Your task is to find every line of the data that holds the string "lock" and copy it.

Edit difference data:
===============

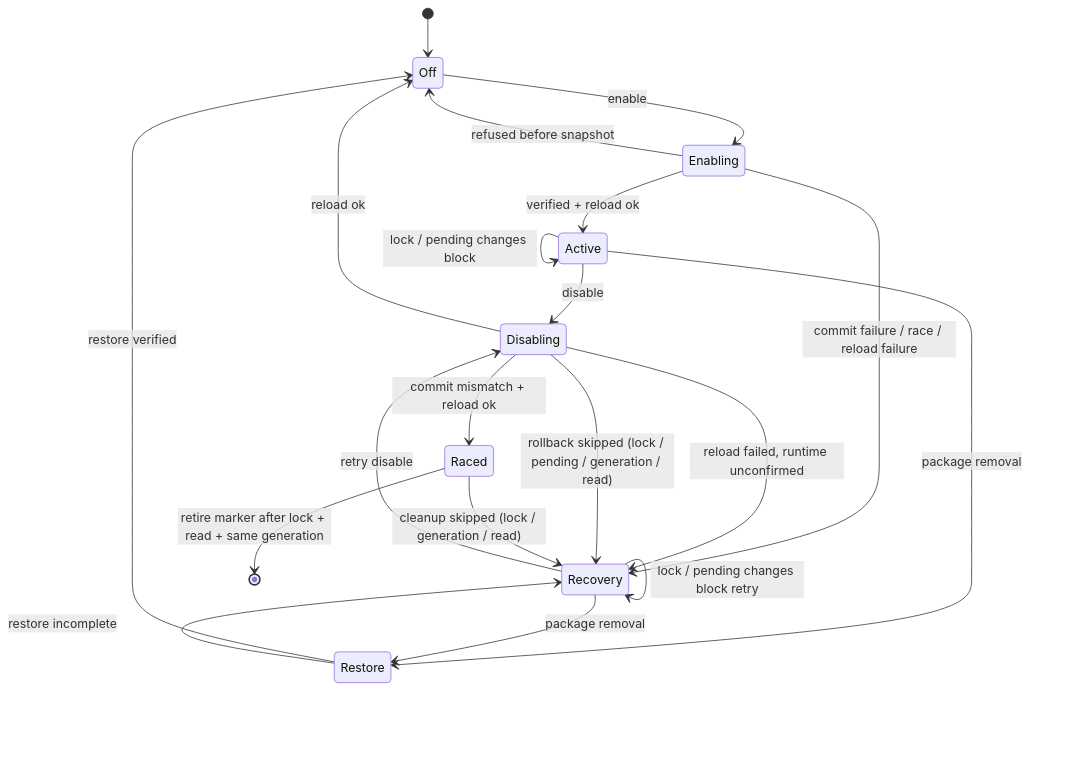
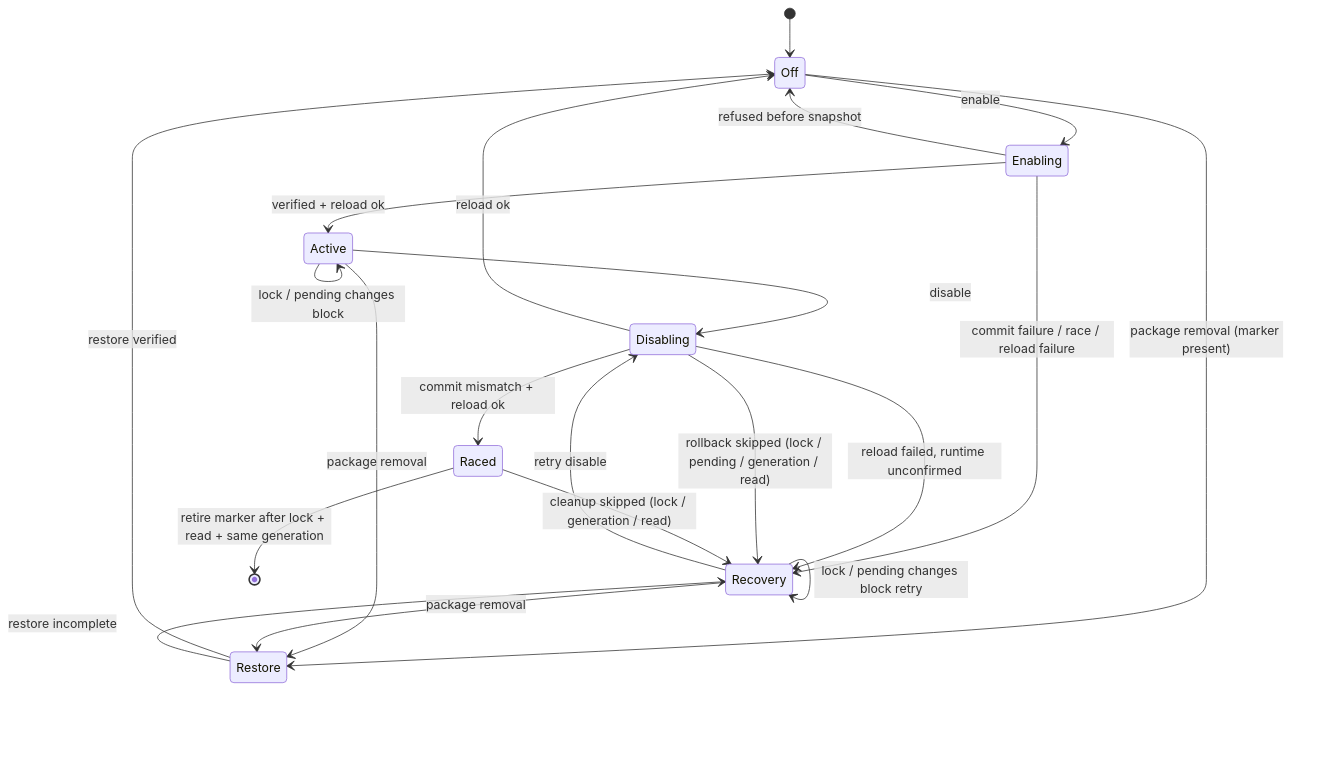
Before and after one commit to lucas-albers-lz4/fwlive: the third of 3 diagrams in docs/developer/architecture.md, drawn with Mermaid.

Commit message:
docs: show cleanup-pending package removal path

````diff
--- a/docs/developer/architecture.md
+++ b/docs/developer/architecture.md
@@ -77,23 +77,24 @@
 ```mermaid
 stateDiagram-v2
   direction TB
   [*] --> Off
   Off --> Enabling: enable
   Enabling --> Off: refused before snapshot
   Enabling --> Active: verified + reload ok
   Enabling --> Recovery: commit failure / race / reload failure
   Active --> Active: lock / pending changes block
   Recovery --> Recovery: lock / pending changes block retry
   Active --> Disabling: disable
   Recovery --> Disabling: retry disable
   Disabling --> Off: reload ok
   Disabling --> Raced: commit mismatch + reload ok
   Disabling --> Recovery: reload failed, runtime unconfirmed
   Disabling --> Recovery: rollback skipped (lock / pending / generation / read)
   Raced --> Recovery: cleanup skipped (lock / generation / read)
   Raced --> [*]: retire marker after lock + read + same generation
+  Off --> Restore: package removal (marker present)
   Active --> Restore: package removal
   Recovery --> Restore: package removal
   Restore --> Off: restore verified
   Restore --> Recovery: restore incomplete
 ```
````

===============

◆ Task output
   Active --> Active: lock / pending changes block
   Recovery --> Recovery: lock / pending changes block retry
   Disabling --> Recovery: rollback skipped (lock / pending / generation / read)
   Raced --> Recovery: cleanup skipped (lock / generation / read)
   Raced --> [*]: retire marker after lock + read + same generation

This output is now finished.